And nobody knows this more than the Canadian health professionals on the front lines, who like many professionals around the world, are likely already struggling with depression and anxiety.
The CBC’s Amina Zafar reports today that doctors and public health officials are bracing for an onslaught of new cases from people exposed before the border and social distancing measures began.
“It’s this kind of calm before the storm,” Dr. Lynora Saxinger, an infectious disease physician at the University of Alberta, told Zafar.
“In other areas, we see the storm is starting. We have a more mature epidemic happening in B.C.”
Dr. Stephanie Smith, director of infection prevention and control at the University of Alberta, told Zafar that because it can take up to 14 days for symptoms of COVID-19 to appear, it is too early to tell how much of an effect the physical distancing measures and closures are having in Canada.

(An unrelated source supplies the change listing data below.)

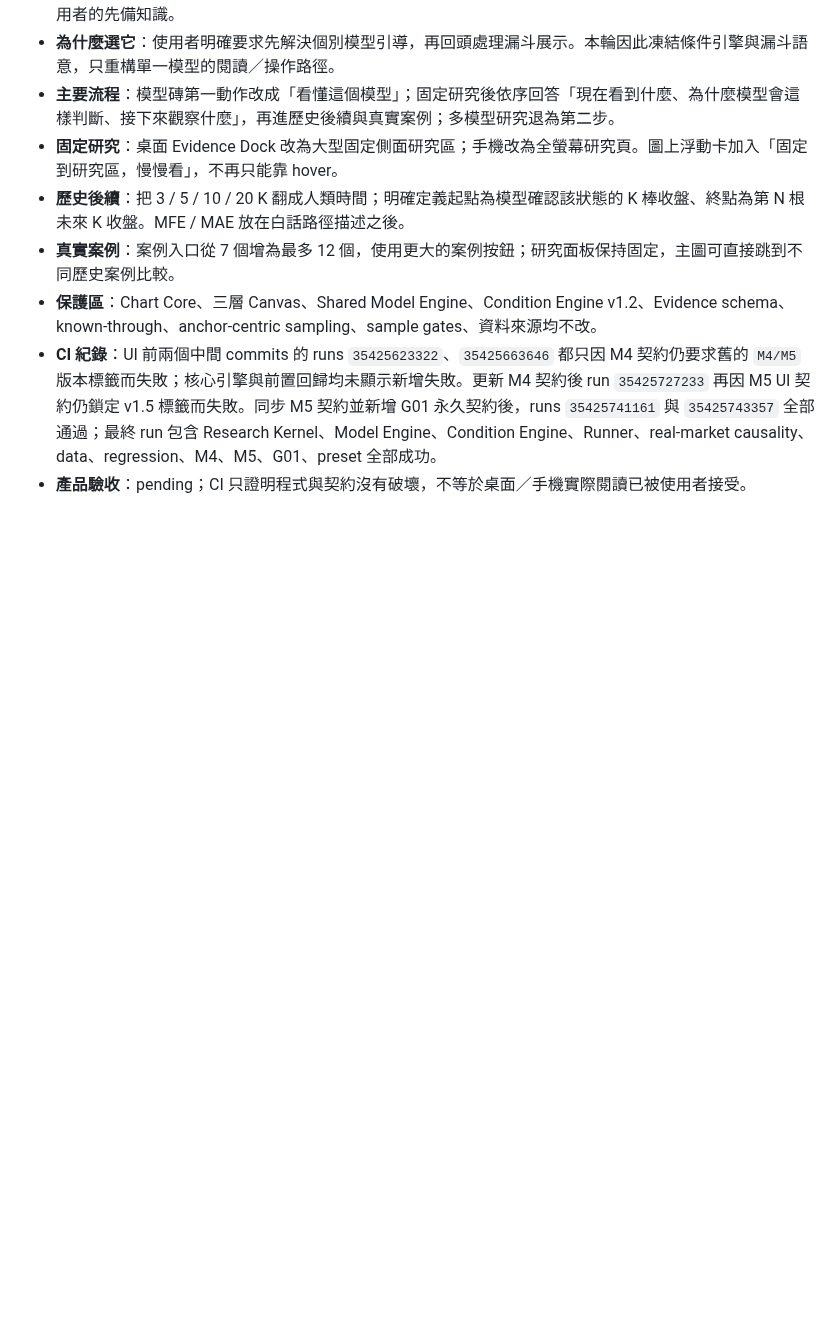
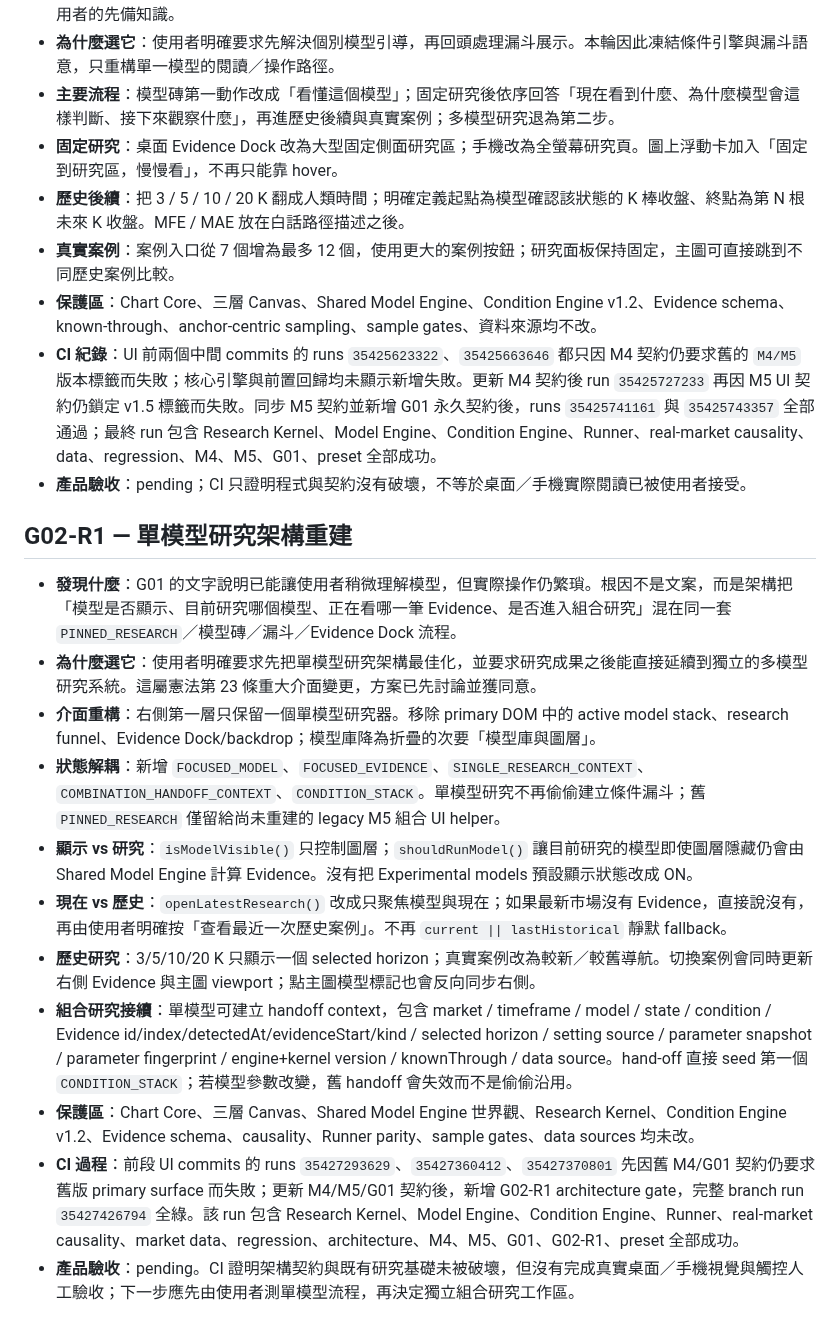
Before and after one commit to azaz17283954200078-cpu/Btc-, a Markdown page: ITERATION_LOG.md, the part around the change. Rendered like a GitHub page; blank space fills up the shorter version.

Commit message:
G02-R1: log single-model architecture rebuild

```diff
--- a/ITERATION_LOG.md
+++ b/ITERATION_LOG.md
@@ -51,3 +51,17 @@
 - **保護區**：Chart Core、三層 Canvas、Shared Model Engine、Condition Engine v1.2、Evidence schema、known-through、anchor-centric sampling、sample gates、資料來源均不改。
 - **CI 紀錄**：UI 前兩個中間 commits 的 runs `35425623322`、`35425663646` 都只因 M4 契約仍要求舊的 `M4/M5` 版本標籤而失敗；核心引擎與前置回歸均未顯示新增失敗。更新 M4 契約後 run `35425727233` 再因 M5 UI 契約仍鎖定 v1.5 標籤而失敗。同步 M5 契約並新增 G01 永久契約後，runs `35425741161` 與 `35425743357` 全部通過；最終 run 包含 Research Kernel、Model Engine、Condition Engine、Runner、real-market causality、data、regression、M4、M5、G01、preset 全部成功。
 - **產品驗收**：pending；CI 只證明程式與契約沒有破壞，不等於桌面／手機實際閱讀已被使用者接受。
+
+## G02-R1 — 單模型研究架構重建
+
+- **發現什麼**：G01 的文字說明已能讓使用者稍微理解模型，但實際操作仍繁瑣。根因不是文案，而是架構把「模型是否顯示、目前研究哪個模型、正在看哪一筆 Evidence、是否進入組合研究」混在同一套 `PINNED_RESEARCH`／模型磚／漏斗／Evidence Dock 流程。
+- **為什麼選它**：使用者明確要求先把單模型研究架構最佳化，並要求研究成果之後能直接延續到獨立的多模型研究系統。這屬憲法第 23 條重大介面變更，方案已先討論並獲同意。
+- **介面重構**：右側第一層只保留一個單模型研究器。移除 primary DOM 中的 active model stack、research funnel、Evidence Dock/backdrop；模型庫降為折疊的次要「模型庫與圖層」。
+- **狀態解耦**：新增 `FOCUSED_MODEL`、`FOCUSED_EVIDENCE`、`SINGLE_RESEARCH_CONTEXT`、`COMBINATION_HANDOFF_CONTEXT`、`CONDITION_STACK`。單模型研究不再偷偷建立條件漏斗；舊 `PINNED_RESEARCH` 僅留給尚未重建的 legacy M5 組合 UI helper。
+- **顯示 vs 研究**：`isModelVisible()` 只控制圖層；`shouldRunModel()` 讓目前研究的模型即使圖層隱藏仍會由 Shared Model Engine 計算 Evidence。沒有把 Experimental models 預設顯示狀態改成 ON。
+- **現在 vs 歷史**：`openLatestResearch()` 改成只聚焦模型與現在；如果最新市場沒有 Evidence，直接說沒有，再由使用者明確按「查看最近一次歷史案例」。不再 `current || lastHistorical` 靜默 fallback。
+- **歷史研究**：3/5/10/20 K 只顯示一個 selected horizon；真實案例改為較新／較舊導航。切換案例會同時更新右側 Evidence 與主圖 viewport；點主圖模型標記也會反向同步右側。
+- **組合研究接續**：單模型可建立 handoff context，包含 market / timeframe / model / state / condition / Evidence id/index/detectedAt/evidenceStart/kind / selected horizon / setting source / parameter snapshot / parameter fingerprint / engine+kernel version / knownThrough / data source。hand-off 直接 seed 第一個 `CONDITION_STACK`；若模型參數改變，舊 handoff 會失效而不是偷偷沿用。
+- **保護區**：Chart Core、三層 Canvas、Shared Model Engine 世界觀、Research Kernel、Condition Engine v1.2、Evidence schema、causality、Runner parity、sample gates、data sources 均未改。
+- **CI 過程**：前段 UI commits 的 runs `35427293629`、`35427360412`、`35427370801` 先因舊 M4/G01 契約仍要求舊版 primary surface 而失敗；更新 M4/M5/G01 契約後，新增 G02-R1 architecture gate，完整 branch run `35427426794` 全綠。該 run 包含 Research Kernel、Model Engine、Condition Engine、Runner、real-market causality、market data、regression、architecture、M4、M5、G01、G02-R1、preset 全部成功。
+- **產品驗收**：pending。CI 證明架構契約與既有研究基礎未被破壞，但沒有完成真實桌面／手機視覺與觸控人工驗收；下一步應先由使用者測單模型流程，再決定獨立組合研究工作區。
```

“It’s become very clear that the earlier you can institute these measures, the better off you’re going to be,” Smith said.
In Toronto, Dr. Michael Gardam, the chief of staff and an infectious disease physician at Humber River Hospital, told Zafar that he is scrambling to stockpile masks to protect his staff.
He’s also trying to source ventilators and juggle teleconferences as people question plans based on the results of the latest COVID-19 studies from around the world.
“It feels like you’re trying to gather up water with your hands,” Gardam told Zafar.
“For those of us in health care it’s hell. We haven’t hit our surge yet. People are already tired and it hasn’t started.”
With files from CBC (Amina Zafar, Nicole Mortillaro, Kelly Crowe)